Just when I thought I was over the whole LEGO-as-videogame thing, Warner and Traveller’s Tales drops this gem of a game in my lap. I was as charmed as the next guy when the Lego games first appeared in 2005 and 2006 — I played the Star Wars games with my daughter in co-op mode and had a grand old time. If it wasn’t for the fact that I had a (at the time) six year old child begging to play the games with me, they’d likely have been nothing more than quick and disposable bits of videogame entertainment. The Lego games were always more a cute distraction than an obsession.
In fact I haven’t played a LEGO game in a while. I skipped the Harry Potter games and merely dabbled with Indiana Jones and simply had no interest in the first Batman LEGO game. Truth is this series, as far as I was concerned, had run its course.
LEGO Batman 2: DC Super Heroes isn’t just a cute, disposable piece of entertainment. Well, it still is that but it’s also terribly addictive. I’m playing it co-op with my (now 11 year old) daughter. I’m playing it at night after she’s gone to bed. I’m playing it more than I ever imagined possible for a game that is still clearly designed as an easy, collectible romp through Gotham and not a game that will test your gamepad prowess.

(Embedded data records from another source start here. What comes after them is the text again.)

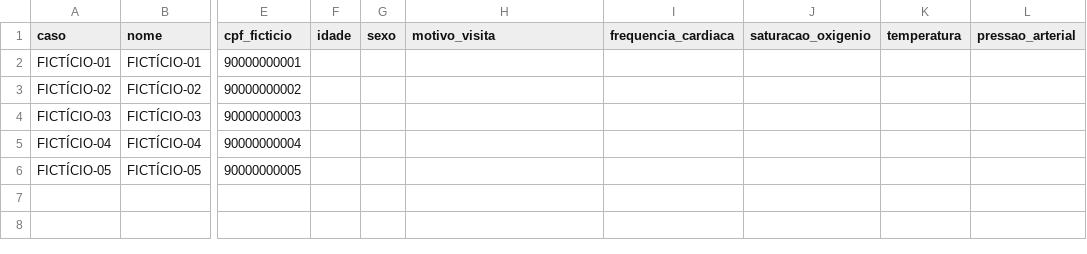
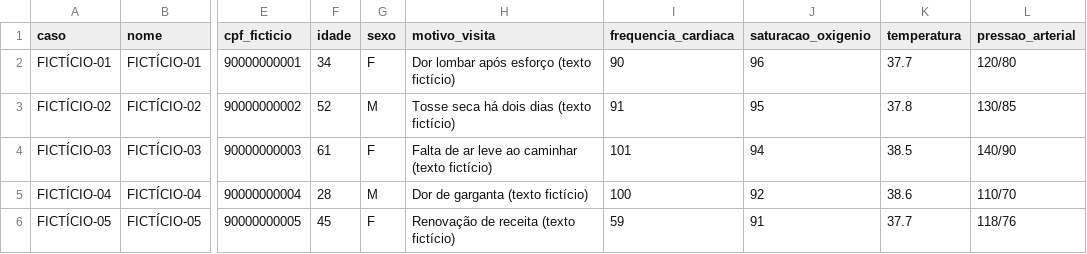
Before and after one commit to MikaelDiogo/HealthHub_Mono, a CSV file: evidencias_tcc/rodada_final/ensaio_cronometrado/casos_fonte.csv, drawn as a sheet; only a part is shown, gaps mark what is left out; the diff names each change by its address in the sheet, - before the commit and + after, or states it on an @@ line.

```diff
--- a/evidencias_tcc/rodada_final/ensaio_cronometrado/casos_fonte.csv
+++ b/evidencias_tcc/rodada_final/ensaio_cronometrado/casos_fonte.csv
-F2 (idade): (empty)
+F2 (idade): 34
-G2 (sexo): (empty)
+G2 (sexo): F
-H2 (motivo_visita): (empty)
+H2 (motivo_visita): Dor lombar após esforço (texto fictício)
-I2 (frequencia_cardiaca): (empty)
+I2 (frequencia_cardiaca): 90
-J2 (saturacao_oxigenio): (empty)
+J2 (saturacao_oxigenio): 96
-K2 (temperatura): (empty)
+K2 (temperatura): 37.7
-L2 (pressao_arterial): (empty)
+L2 (pressao_arterial): 120/80
-F3 (idade): (empty)
+F3 (idade): 52
-G3 (sexo): (empty)
+G3 (sexo): M
-H3 (motivo_visita): (empty)
+H3 (motivo_visita): Tosse seca há dois dias (texto fictício)
-I3 (frequencia_cardiaca): (empty)
+I3 (frequencia_cardiaca): 91
-J3 (saturacao_oxigenio): (empty)
+J3 (saturacao_oxigenio): 95
-K3 (temperatura): (empty)
+K3 (temperatura): 37.8
-L3 (pressao_arterial): (empty)
+L3 (pressao_arterial): 130/85
-F4 (idade): (empty)
+F4 (idade): 61
-G4 (sexo): (empty)
+G4 (sexo): F
-H4 (motivo_visita): (empty)
+H4 (motivo_visita): Falta de ar leve ao caminhar (texto fictício)
-I4 (frequencia_cardiaca): (empty)
+I4 (frequencia_cardiaca): 101
-J4 (saturacao_oxigenio): (empty)
+J4 (saturacao_oxigenio): 94
-K4 (temperatura): (empty)
+K4 (temperatura): 38.5
-L4 (pressao_arterial): (empty)
+L4 (pressao_arterial): 140/90
-F5 (idade): (empty)
+F5 (idade): 28
-G5 (sexo): (empty)
+G5 (sexo): M
-H5 (motivo_visita): (empty)
+H5 (motivo_visita): Dor de garganta (texto fictício)
-I5 (frequencia_cardiaca): (empty)
+I5 (frequencia_cardiaca): 100
-J5 (saturacao_oxigenio): (empty)
+J5 (saturacao_oxigenio): 92
-K5 (temperatura): (empty)
+K5 (temperatura): 38.6
-L5 (pressao_arterial): (empty)
+L5 (pressao_arterial): 110/70
-F6 (idade): (empty)
+F6 (idade): 45
-G6 (sexo): (empty)
+G6 (sexo): F
-H6 (motivo_visita): (empty)
+H6 (motivo_visita): Renovação de receita (texto fictício)
-I6 (frequencia_cardiaca): (empty)
+I6 (frequencia_cardiaca): 59
-J6 (saturacao_oxigenio): (empty)
+J6 (saturacao_oxigenio): 91
-K6 (temperatura): (empty)
+K6 (temperatura): 37.7
-L6 (pressao_arterial): (empty)
+L6 (pressao_arterial): 118/76
```
Also changed, not shown: 16 other files.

The basic idea is the same as in other Lego games — you solve puzzles, do some basic platforming, frantically piece together piles of dancing Legos, and collect a metric ton of “stuff” from gold bricks to various heroes, villains and henchmen in the DC Universe.
So what is it about Batman 2 that makes this LEGO game special?
First off, the world is enormous. The campaign is about a 20% chunk of the entire game and you’ll run through Batman’s struggle with Lex Luthor and The Joker in a few lengthy play sessions. The 15 scripted missions are fairly standard Lego fare although the spoken dialogue adds more to the game than anticipated. No longer are the LEGO heroes mimes with a flair for humor. There is a lot of spoken dialogue not only from the Gotham TV news reporter but also from Batman, Robin, Superman, The Joker, etc. Robin is starry-eyed over Superman’s ability to be awesome. Batman’s (somewhat playful) disdain for Superman is ever present. Superman the whole time remains the ultimate goody-goody. The banter between the characters is excellent and as someone who usually despises cutscenes, I loved watching the story unfold. I actually laughed when Batman said to Robin who was pleading with him to call Superman for help, “We are not…calling…Superman!”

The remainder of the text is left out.